22 Behavior more important than fly pattern of mayfly nymph Swimmers in slow-mod. waterMove with bursts of rapid up & down flips, moving from a few inches to a few feetCrawlers in mod.-fast water with weedbeds or rocks with nooks & cranniesPoor swimmers; drift with current while trying to get to the bottomClingers in swift water, like rifflesGood at staying on or under rocksMigrates to slower water before emerging as dunsBurrowers in placid waterLive in burrows until emerging to surface to become duns
25 Stoneflies egg – larva (nymph) with many moltings – adult Mature larvae migrate to stream edgesKnown as “clean water” insectsNot active swimmersClings under rocks & crevices in swift waterMay drift with the current, esp. before emergence
26 Stonefly larva (nymph) Two distinct sets of wing padsAlways 2 tails – set wide apartNo gills or gills may resemble undulating tufts under thorax
29 Caddisflies egg – larva (on bottom) – pupa (rises to surface) – adult Live as larvae most of the yearAs pupa one to several weeksAs adults 1-3 weeks (unable to eat)Extremely diverse group, 2 major kindsCase-building (most common)Free-living
30 Caddisfly larva No wing pads No tails May have stubby appendages with hooks at the end of abdomenSmallish head; fleshy segmented abdomenLooks like a caterpillar with 6 legs in thorax area
32 Midges Egg – larva (2 or 3 moltings) – pupa – adult Life cycle I week to 1 yearAbundant and diverse - makes up for small sizeTrue flies – have only two wings
33 Midge larva No wing pads No tails (may have knobby protrusions at rear end)No legs apparentTiny headElongated, maggot-like shapeSegmented abdomen (sometimes with pairs of fleshy knobs)Can’t swim, but grub around on the bottom

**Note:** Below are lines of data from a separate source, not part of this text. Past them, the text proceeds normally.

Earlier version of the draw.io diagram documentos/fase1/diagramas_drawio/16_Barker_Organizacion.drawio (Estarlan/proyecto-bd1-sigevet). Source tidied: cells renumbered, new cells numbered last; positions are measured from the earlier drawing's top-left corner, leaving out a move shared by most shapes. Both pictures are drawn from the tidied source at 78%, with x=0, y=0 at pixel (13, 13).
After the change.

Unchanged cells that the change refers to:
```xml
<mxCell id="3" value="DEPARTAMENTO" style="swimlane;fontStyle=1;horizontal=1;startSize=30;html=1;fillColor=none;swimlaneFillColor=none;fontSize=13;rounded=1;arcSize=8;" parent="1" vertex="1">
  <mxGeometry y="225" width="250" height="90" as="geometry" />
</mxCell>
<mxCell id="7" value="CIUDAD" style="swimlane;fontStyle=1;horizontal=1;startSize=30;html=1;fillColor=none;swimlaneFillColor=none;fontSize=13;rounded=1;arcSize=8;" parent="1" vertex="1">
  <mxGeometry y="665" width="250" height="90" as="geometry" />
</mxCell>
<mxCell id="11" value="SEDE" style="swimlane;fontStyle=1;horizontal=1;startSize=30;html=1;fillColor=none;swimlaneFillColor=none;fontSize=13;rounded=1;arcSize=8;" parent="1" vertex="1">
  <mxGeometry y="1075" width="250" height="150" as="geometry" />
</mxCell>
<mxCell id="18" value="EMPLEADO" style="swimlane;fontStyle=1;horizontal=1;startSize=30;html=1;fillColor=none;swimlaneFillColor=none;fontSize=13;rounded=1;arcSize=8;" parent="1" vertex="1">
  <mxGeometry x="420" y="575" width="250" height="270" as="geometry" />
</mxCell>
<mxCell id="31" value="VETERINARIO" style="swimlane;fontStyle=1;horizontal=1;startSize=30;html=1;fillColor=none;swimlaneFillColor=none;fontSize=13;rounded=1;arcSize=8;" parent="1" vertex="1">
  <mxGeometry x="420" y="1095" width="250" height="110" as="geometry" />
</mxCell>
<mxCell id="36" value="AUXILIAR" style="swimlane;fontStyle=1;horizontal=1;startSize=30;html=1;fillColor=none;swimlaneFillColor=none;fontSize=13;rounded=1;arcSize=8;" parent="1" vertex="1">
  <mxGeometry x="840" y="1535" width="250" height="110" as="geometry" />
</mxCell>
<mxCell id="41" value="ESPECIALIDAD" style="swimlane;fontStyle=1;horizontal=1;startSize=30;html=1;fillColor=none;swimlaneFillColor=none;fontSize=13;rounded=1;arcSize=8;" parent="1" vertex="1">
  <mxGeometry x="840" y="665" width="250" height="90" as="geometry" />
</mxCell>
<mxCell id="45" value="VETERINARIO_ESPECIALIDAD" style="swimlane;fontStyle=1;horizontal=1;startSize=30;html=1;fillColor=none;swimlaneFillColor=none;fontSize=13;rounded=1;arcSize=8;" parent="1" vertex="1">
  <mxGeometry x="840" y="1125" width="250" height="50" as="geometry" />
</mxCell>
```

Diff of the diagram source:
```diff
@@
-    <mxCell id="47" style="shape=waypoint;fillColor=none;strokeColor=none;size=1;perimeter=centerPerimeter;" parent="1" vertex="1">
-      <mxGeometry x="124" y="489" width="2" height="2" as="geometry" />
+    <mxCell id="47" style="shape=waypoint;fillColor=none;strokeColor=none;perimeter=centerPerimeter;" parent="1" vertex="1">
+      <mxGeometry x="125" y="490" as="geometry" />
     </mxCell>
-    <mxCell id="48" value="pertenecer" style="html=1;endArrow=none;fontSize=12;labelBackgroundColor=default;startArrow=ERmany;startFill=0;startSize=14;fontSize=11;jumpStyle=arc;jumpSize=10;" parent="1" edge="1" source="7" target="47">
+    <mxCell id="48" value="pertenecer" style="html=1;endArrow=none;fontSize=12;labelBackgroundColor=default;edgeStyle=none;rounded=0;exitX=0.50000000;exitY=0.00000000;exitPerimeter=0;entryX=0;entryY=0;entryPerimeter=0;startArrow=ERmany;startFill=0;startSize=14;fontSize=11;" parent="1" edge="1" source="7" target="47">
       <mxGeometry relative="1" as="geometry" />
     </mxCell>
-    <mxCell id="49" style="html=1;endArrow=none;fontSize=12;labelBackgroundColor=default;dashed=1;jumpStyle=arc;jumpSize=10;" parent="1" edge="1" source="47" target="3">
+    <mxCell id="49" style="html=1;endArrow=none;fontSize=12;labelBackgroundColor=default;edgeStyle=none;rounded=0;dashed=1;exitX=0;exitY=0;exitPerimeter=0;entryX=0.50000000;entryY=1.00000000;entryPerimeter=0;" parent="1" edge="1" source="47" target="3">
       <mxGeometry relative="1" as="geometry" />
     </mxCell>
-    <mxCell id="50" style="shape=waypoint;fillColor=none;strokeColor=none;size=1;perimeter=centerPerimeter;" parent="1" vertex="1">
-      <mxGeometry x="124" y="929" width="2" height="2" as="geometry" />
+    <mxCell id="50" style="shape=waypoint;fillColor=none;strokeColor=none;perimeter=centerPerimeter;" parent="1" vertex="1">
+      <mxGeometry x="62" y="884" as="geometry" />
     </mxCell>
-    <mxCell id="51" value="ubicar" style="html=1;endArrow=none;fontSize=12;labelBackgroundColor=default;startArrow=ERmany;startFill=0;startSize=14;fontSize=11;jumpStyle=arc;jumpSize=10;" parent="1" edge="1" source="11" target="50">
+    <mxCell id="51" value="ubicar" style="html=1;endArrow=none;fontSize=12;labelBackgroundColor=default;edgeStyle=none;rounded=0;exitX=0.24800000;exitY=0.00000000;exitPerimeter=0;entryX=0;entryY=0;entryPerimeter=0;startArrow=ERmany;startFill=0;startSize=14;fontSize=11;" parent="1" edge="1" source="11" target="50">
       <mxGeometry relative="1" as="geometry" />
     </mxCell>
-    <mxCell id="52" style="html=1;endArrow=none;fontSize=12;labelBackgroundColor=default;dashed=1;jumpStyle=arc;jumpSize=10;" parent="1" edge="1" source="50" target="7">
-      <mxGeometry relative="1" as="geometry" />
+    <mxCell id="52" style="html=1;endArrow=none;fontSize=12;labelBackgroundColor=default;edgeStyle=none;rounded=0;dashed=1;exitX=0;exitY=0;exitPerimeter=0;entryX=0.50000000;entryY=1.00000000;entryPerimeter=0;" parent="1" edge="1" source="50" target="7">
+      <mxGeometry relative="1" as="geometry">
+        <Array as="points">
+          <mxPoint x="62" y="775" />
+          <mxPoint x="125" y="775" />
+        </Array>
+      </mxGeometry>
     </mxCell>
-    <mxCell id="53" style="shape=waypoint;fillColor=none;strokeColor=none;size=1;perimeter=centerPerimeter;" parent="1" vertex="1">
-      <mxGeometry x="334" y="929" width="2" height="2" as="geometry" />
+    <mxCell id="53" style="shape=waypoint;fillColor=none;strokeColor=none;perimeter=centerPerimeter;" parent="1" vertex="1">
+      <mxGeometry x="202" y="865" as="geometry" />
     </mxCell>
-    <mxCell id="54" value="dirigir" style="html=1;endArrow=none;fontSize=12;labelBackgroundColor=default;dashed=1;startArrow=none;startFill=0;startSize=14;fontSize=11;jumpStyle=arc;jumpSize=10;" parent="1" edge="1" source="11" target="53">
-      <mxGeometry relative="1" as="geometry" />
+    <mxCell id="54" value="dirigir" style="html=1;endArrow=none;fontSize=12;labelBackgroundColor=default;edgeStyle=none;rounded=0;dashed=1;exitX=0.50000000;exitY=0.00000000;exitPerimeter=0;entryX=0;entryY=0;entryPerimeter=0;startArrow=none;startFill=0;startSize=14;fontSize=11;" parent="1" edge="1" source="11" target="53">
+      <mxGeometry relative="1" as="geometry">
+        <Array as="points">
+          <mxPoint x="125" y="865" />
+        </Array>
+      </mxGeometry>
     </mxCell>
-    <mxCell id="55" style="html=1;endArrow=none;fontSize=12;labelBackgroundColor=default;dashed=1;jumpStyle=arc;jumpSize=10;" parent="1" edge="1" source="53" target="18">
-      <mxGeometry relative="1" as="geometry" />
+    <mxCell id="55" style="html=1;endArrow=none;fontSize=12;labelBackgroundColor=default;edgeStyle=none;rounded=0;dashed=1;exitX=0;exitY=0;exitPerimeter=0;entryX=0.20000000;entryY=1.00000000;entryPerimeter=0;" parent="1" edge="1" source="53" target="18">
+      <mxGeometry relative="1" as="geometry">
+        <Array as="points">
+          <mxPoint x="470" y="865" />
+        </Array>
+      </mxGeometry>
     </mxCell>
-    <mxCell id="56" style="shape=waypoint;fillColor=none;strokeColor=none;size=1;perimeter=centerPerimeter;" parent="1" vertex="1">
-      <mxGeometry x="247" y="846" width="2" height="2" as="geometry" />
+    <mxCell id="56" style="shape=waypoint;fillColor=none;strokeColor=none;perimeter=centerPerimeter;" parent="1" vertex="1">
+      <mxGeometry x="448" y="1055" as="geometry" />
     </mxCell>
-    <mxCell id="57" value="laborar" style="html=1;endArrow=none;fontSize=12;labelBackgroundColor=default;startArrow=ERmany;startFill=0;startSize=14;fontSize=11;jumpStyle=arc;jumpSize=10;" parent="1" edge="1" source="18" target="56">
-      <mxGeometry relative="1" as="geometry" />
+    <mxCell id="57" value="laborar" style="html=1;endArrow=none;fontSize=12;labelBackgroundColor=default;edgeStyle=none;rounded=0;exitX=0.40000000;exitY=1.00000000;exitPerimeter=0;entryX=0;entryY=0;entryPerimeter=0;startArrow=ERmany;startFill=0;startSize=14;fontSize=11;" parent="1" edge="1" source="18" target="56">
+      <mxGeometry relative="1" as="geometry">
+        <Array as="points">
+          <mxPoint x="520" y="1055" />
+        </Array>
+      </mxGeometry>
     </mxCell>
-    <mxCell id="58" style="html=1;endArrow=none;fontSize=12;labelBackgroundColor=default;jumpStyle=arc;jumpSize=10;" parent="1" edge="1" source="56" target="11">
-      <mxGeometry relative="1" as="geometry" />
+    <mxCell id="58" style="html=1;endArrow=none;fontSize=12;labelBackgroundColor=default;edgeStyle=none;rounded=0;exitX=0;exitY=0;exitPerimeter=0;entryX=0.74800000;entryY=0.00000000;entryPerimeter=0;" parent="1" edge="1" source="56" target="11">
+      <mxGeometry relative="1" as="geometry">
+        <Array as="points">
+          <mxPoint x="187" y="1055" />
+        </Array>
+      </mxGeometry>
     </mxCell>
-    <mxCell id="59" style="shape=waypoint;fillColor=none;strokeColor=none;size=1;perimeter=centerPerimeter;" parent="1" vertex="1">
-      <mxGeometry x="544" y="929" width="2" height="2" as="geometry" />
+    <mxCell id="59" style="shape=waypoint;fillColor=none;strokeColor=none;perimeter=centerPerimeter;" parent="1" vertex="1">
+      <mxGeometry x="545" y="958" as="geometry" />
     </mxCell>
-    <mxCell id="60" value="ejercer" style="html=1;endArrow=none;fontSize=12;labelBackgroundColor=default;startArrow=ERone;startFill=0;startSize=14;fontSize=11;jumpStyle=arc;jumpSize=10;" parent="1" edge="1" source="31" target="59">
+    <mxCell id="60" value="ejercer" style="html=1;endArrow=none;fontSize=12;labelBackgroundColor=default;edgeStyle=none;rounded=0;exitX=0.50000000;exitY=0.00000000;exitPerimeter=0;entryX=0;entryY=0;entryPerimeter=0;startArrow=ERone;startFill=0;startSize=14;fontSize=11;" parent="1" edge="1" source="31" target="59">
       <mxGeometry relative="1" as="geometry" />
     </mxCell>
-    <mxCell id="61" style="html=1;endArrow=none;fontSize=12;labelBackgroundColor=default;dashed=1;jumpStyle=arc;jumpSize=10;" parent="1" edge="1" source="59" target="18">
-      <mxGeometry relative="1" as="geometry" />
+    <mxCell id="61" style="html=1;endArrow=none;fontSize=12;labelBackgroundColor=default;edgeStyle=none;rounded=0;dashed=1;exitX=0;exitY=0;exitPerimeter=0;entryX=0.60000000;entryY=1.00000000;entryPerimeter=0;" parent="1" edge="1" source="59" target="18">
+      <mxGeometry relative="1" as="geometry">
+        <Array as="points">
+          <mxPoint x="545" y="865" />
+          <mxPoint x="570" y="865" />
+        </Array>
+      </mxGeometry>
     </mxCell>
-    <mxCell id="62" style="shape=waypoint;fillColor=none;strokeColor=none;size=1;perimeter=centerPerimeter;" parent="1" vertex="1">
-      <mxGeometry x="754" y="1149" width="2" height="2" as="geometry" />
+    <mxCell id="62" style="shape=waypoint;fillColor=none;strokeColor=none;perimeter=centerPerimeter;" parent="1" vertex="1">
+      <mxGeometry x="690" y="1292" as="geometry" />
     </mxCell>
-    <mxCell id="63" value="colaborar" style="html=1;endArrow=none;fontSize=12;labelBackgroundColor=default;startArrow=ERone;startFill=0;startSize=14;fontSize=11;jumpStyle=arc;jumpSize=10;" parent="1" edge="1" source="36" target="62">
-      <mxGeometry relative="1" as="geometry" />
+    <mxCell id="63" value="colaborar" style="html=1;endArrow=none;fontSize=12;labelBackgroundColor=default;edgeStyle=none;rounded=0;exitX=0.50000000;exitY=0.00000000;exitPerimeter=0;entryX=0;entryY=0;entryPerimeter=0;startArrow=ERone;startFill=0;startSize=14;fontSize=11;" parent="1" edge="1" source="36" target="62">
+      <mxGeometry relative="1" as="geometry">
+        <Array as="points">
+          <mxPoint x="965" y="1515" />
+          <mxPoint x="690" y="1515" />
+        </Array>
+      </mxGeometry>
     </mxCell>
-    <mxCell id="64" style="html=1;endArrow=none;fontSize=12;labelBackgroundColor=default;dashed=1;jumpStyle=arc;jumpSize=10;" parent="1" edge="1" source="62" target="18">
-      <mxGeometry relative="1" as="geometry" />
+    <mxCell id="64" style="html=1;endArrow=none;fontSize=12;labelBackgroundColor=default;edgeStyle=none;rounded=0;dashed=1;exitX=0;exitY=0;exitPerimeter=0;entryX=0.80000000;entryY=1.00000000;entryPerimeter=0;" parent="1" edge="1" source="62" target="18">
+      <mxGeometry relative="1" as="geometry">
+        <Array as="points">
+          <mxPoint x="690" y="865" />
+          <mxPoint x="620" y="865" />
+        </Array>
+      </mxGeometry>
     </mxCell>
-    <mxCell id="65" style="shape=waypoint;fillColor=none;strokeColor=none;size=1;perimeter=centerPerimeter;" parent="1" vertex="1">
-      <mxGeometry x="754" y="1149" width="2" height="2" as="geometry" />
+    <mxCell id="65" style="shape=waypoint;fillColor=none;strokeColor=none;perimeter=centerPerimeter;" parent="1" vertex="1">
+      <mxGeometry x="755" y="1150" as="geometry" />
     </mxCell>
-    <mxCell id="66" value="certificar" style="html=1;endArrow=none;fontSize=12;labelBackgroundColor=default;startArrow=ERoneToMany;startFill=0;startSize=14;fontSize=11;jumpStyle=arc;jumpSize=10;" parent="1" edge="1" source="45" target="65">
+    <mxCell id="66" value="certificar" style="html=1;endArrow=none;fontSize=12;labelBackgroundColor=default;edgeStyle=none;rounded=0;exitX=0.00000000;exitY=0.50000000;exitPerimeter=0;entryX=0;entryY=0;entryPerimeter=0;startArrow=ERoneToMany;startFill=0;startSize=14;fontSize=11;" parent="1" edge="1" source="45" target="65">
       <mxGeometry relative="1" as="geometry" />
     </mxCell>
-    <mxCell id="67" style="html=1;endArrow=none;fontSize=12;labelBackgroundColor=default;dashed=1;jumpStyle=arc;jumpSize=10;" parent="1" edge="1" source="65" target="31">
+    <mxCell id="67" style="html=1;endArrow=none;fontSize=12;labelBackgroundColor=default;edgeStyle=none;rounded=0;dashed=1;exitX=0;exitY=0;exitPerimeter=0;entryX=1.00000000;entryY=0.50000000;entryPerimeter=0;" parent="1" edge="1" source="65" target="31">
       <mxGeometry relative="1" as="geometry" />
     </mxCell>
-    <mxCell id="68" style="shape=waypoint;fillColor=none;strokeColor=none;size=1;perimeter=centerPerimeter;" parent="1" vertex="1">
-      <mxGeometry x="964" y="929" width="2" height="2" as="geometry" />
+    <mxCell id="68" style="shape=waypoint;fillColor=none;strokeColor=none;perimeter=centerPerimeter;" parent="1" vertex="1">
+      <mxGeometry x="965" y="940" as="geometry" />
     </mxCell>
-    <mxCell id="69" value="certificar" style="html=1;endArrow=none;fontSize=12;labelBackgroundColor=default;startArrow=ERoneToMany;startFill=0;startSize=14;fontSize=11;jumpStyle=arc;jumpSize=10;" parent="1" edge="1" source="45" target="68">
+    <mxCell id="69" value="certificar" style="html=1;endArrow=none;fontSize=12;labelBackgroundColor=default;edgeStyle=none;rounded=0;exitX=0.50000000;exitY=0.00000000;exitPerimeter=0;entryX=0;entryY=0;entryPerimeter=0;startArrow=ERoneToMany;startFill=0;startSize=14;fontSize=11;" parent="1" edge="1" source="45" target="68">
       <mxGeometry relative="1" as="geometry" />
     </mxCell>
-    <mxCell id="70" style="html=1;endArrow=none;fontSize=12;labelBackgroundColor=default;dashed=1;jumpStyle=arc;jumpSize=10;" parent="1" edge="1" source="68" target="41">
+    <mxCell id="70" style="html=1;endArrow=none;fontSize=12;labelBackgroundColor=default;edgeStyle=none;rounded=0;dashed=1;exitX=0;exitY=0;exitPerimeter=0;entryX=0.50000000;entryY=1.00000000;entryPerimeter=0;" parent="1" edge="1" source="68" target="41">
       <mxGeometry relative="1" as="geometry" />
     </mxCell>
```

34 Midge pupae most important to the fly fisher Looks like a hunched-back midge larvaWings bunched in a dark bundle at the thoraxHead barely visible; body tapersMay have gas trapped in pupal shuckMay have distinct tuft at head end